*PROVIDED ENTRIES*.
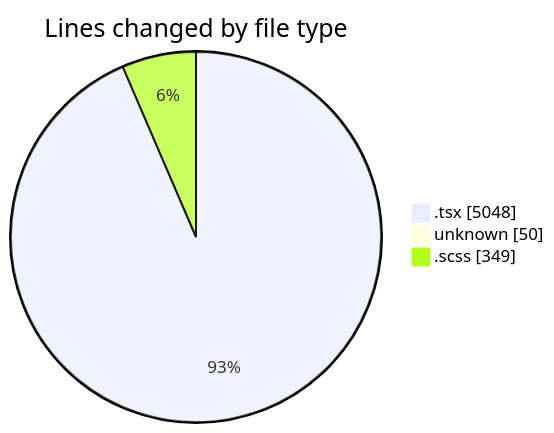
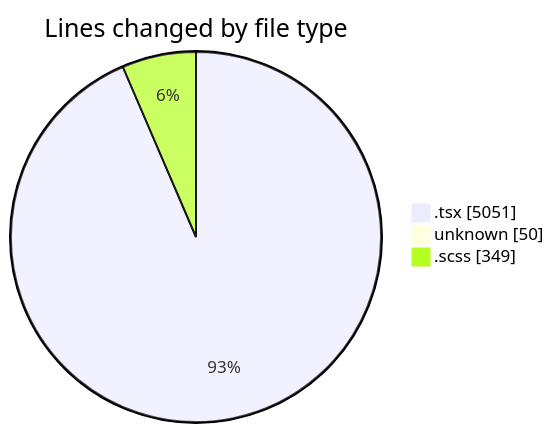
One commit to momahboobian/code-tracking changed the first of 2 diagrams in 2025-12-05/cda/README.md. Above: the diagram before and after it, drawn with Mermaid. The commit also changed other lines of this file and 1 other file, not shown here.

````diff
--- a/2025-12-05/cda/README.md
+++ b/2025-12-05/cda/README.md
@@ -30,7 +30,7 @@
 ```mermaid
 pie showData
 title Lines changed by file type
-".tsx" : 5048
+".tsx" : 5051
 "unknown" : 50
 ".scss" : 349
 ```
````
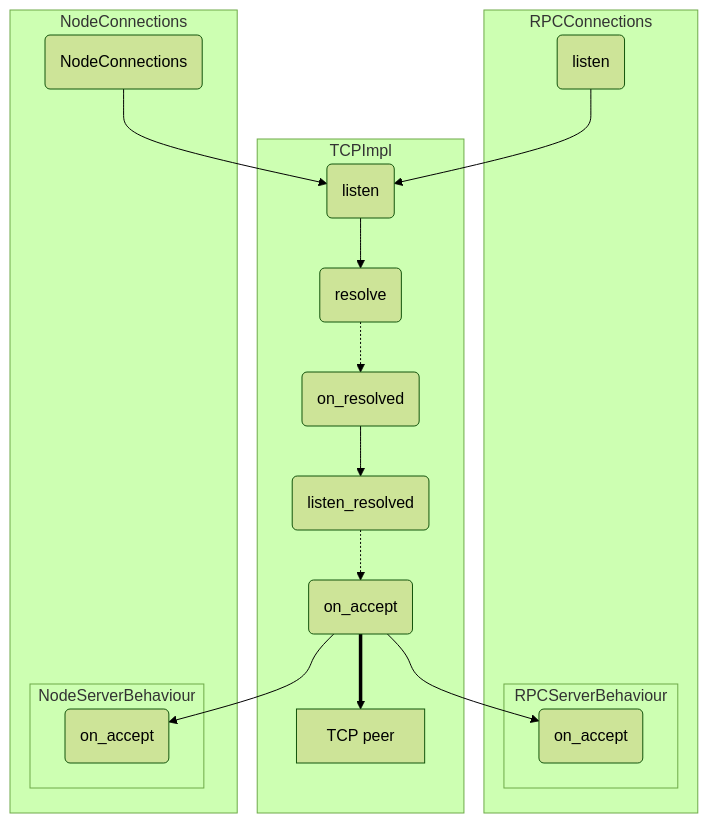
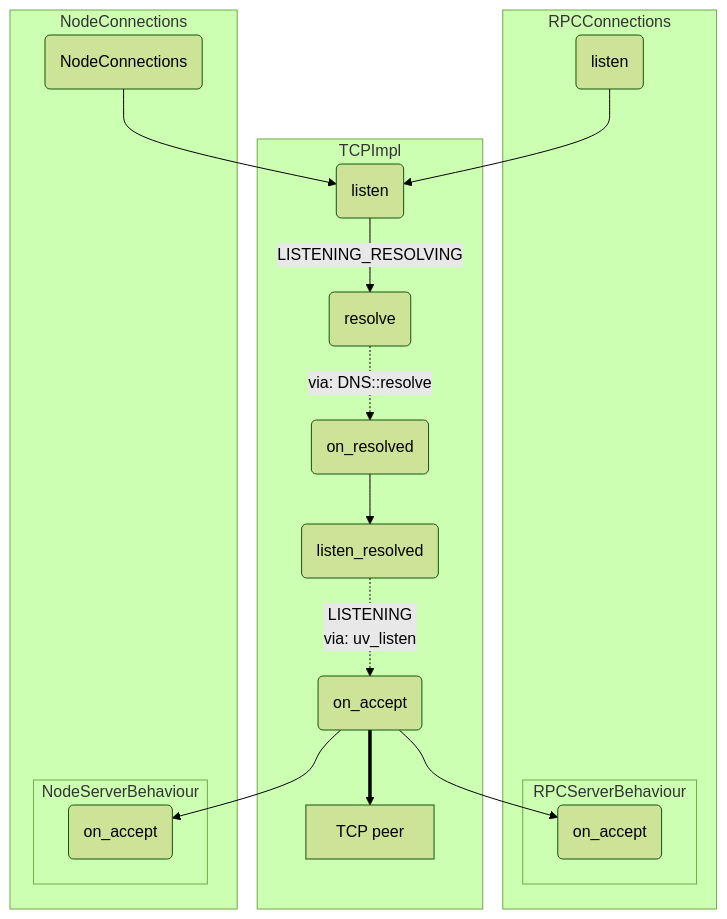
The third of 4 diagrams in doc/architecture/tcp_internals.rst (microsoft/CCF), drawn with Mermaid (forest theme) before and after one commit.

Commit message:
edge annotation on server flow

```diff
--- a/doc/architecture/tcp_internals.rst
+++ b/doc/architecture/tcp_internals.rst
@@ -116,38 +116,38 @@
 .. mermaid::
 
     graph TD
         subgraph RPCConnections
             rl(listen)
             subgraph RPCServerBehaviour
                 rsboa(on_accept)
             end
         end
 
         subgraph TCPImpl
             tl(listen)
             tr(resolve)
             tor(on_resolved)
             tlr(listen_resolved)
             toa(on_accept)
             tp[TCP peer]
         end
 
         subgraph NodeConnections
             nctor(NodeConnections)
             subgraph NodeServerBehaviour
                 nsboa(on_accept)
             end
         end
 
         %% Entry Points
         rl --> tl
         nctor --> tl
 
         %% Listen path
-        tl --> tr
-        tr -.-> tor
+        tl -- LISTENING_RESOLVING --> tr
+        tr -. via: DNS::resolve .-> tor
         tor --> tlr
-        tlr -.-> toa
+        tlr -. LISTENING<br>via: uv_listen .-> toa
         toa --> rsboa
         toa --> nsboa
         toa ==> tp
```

*EXERCISE PROMPT*. Copy out the lines of the data where the string "after" occurs.

*RESPONSE TO THIS TASK*.
One commit to momahboobian/code-tracking changed the first of 2 diagrams in 2025-12-05/cda/README.md. Above: the diagram before and after it, drawn with Mermaid. The commit also changed other lines of this file and 1 other file, not shown here.
The third of 4 diagrams in doc/architecture/tcp_internals.rst (microsoft/CCF), drawn with Mermaid (forest theme) before and after one commit.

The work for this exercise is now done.